[Front-end code change data]
————————
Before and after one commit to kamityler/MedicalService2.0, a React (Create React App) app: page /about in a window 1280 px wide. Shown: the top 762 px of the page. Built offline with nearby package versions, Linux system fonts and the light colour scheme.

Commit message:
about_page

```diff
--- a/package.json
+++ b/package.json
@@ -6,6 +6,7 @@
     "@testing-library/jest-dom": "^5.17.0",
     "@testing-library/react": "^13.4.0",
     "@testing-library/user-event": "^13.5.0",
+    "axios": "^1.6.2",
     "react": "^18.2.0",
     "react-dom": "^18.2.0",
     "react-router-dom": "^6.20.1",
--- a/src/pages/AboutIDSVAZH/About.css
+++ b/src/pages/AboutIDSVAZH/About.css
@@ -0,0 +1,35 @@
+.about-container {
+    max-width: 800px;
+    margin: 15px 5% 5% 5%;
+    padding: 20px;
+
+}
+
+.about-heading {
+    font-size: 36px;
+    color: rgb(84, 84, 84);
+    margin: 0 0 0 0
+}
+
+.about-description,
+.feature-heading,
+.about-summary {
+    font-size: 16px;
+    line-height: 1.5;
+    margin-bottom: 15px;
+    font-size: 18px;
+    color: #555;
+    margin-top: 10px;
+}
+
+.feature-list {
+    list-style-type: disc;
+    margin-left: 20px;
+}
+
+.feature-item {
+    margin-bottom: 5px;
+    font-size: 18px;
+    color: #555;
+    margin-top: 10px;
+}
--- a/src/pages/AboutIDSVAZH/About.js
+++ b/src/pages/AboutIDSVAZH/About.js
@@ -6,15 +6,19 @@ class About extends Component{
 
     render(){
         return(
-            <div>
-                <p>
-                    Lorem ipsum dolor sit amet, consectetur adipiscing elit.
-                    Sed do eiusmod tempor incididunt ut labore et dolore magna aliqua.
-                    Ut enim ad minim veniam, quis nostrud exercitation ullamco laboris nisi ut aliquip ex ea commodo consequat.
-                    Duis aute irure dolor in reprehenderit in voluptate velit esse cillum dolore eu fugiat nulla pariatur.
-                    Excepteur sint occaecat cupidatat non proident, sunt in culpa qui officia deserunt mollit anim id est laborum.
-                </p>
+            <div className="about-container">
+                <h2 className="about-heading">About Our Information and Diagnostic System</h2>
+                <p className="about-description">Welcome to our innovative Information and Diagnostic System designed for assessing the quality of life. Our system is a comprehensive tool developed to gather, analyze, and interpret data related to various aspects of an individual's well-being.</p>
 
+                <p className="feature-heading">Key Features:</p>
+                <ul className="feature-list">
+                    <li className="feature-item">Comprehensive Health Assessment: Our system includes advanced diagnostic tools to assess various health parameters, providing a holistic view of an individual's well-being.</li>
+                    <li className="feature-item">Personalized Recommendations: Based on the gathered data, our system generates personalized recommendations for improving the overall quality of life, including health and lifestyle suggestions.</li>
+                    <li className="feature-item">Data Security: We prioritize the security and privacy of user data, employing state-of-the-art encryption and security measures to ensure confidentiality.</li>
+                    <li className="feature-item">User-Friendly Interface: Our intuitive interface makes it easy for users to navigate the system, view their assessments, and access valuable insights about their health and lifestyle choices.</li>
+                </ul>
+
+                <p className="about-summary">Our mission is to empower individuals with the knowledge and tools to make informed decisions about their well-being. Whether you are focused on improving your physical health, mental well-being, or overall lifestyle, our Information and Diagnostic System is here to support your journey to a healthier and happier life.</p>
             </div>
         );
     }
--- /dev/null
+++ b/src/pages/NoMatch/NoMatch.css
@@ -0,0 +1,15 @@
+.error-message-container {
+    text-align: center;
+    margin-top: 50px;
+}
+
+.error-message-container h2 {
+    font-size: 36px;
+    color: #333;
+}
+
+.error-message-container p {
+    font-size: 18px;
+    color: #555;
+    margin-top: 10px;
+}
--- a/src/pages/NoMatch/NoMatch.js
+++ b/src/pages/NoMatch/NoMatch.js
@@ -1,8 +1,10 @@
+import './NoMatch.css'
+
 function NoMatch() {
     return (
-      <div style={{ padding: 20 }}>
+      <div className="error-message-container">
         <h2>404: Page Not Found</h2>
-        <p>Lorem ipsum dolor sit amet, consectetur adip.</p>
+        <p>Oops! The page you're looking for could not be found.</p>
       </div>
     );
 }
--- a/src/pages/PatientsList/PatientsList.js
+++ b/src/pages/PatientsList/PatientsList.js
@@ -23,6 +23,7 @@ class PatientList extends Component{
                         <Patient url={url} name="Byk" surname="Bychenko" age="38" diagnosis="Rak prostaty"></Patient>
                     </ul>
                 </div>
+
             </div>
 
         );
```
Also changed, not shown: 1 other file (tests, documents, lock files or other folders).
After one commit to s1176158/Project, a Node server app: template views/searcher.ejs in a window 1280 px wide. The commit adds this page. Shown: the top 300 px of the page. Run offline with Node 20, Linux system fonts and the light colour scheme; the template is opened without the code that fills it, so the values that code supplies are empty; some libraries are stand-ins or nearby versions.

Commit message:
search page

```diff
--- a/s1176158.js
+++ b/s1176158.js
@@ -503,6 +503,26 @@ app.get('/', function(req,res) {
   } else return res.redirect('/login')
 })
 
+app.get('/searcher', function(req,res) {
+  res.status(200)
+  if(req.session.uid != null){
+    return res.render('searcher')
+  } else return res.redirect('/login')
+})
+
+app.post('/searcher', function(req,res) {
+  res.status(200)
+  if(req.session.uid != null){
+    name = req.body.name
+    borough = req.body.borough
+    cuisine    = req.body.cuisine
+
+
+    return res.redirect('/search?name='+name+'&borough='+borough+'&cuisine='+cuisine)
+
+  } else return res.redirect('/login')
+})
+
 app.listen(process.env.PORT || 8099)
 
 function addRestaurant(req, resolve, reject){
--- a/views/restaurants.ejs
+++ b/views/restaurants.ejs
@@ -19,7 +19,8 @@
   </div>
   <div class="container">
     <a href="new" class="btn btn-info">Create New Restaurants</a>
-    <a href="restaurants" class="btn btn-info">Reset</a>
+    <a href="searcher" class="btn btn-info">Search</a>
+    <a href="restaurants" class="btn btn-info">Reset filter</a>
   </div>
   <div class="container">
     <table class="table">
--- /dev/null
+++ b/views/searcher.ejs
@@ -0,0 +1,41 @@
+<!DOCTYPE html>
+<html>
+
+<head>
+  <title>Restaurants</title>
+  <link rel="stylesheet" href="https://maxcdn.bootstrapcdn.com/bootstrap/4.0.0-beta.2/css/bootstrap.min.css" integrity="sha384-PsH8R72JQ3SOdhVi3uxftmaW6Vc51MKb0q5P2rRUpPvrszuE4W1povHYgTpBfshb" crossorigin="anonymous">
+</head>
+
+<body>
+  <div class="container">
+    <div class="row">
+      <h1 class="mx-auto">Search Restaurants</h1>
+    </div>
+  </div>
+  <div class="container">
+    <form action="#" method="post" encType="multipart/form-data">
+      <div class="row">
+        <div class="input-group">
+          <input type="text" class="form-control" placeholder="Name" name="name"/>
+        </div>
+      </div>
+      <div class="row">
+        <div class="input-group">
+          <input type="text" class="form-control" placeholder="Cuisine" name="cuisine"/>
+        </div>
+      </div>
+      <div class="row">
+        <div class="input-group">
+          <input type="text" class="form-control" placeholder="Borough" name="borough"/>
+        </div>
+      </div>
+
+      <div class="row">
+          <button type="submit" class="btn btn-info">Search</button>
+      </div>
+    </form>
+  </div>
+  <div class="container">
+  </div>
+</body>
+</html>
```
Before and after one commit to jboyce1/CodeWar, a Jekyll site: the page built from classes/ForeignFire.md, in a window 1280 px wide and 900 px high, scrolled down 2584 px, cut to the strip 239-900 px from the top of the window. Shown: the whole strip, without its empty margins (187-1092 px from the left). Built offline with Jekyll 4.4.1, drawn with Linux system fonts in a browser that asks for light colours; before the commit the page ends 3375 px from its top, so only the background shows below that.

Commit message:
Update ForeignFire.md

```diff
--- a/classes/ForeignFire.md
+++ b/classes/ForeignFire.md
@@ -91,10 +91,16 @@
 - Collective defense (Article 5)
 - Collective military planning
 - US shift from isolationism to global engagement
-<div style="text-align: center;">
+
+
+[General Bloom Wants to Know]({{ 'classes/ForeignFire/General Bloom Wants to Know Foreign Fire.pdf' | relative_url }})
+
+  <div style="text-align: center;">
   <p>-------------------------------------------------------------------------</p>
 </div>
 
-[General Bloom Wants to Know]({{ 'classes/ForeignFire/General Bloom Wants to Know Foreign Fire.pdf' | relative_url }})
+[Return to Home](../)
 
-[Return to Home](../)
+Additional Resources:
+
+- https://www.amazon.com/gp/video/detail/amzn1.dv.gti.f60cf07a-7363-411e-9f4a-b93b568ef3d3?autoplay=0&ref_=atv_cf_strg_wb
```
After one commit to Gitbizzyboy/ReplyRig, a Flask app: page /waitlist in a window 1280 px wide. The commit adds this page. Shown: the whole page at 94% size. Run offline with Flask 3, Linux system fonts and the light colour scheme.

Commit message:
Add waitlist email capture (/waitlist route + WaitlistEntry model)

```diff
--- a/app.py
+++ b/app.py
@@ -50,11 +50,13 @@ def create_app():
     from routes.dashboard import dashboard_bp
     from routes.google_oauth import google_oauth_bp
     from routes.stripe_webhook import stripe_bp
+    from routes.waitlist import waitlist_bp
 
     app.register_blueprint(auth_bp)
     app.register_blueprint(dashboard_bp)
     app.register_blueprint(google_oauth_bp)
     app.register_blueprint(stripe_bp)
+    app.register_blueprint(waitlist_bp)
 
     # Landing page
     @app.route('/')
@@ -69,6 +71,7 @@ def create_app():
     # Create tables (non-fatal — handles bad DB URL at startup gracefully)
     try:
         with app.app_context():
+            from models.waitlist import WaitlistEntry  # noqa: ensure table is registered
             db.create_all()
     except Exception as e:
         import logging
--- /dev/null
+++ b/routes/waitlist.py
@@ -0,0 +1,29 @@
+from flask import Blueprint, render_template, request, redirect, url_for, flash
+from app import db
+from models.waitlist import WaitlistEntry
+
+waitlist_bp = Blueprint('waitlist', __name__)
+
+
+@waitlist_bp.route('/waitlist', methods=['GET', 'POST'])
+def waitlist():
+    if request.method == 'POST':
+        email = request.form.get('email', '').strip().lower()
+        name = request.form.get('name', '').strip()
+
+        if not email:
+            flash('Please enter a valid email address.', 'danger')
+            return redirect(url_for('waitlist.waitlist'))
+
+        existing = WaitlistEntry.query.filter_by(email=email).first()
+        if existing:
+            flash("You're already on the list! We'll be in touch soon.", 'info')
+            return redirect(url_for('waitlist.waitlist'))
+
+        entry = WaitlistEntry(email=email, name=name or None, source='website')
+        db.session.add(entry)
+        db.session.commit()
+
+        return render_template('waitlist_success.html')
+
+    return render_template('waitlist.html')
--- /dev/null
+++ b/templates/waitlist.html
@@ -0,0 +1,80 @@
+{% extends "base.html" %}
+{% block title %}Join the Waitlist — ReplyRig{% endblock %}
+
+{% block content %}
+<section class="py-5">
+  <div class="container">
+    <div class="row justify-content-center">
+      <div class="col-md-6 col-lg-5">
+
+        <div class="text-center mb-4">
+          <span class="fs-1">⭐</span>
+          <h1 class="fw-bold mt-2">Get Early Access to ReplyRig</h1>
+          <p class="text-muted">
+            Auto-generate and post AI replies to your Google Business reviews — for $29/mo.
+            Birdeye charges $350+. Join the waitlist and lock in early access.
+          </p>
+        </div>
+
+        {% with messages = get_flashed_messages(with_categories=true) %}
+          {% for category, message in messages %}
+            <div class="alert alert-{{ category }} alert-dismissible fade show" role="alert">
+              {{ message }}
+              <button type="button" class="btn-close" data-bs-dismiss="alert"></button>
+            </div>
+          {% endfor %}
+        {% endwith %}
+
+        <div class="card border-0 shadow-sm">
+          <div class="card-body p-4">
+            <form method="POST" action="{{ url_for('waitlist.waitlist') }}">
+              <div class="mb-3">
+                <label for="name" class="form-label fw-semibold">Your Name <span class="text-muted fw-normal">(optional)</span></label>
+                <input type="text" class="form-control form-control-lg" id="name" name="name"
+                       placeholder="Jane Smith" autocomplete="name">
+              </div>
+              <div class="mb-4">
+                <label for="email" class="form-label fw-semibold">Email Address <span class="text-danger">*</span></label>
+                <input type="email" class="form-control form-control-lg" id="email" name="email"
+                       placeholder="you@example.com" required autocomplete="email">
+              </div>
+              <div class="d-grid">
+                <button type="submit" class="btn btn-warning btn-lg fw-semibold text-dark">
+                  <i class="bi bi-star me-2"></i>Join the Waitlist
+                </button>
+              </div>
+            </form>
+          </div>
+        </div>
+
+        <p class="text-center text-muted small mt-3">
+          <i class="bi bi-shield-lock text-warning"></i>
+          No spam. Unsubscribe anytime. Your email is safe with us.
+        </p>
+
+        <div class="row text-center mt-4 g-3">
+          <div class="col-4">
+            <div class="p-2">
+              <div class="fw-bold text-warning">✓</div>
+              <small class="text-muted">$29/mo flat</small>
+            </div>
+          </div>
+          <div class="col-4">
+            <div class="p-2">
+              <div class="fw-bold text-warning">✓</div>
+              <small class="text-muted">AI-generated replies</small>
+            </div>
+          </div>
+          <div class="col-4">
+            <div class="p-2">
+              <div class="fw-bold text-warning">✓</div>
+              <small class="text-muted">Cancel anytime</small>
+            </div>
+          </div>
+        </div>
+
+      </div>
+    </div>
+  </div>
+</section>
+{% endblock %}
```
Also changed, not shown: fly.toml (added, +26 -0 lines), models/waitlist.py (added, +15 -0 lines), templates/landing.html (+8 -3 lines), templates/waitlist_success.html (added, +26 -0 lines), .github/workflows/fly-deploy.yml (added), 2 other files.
————————
▶ _Task instructions_
Would you copy every line of the entries that includes the word "small"?

▶ _Exercise output_
+        <p class="text-center text-muted small mt-3">
+              <small class="text-muted">$29/mo flat</small>
+              <small class="text-muted">AI-generated replies</small>
+              <small class="text-muted">Cancel anytime</small>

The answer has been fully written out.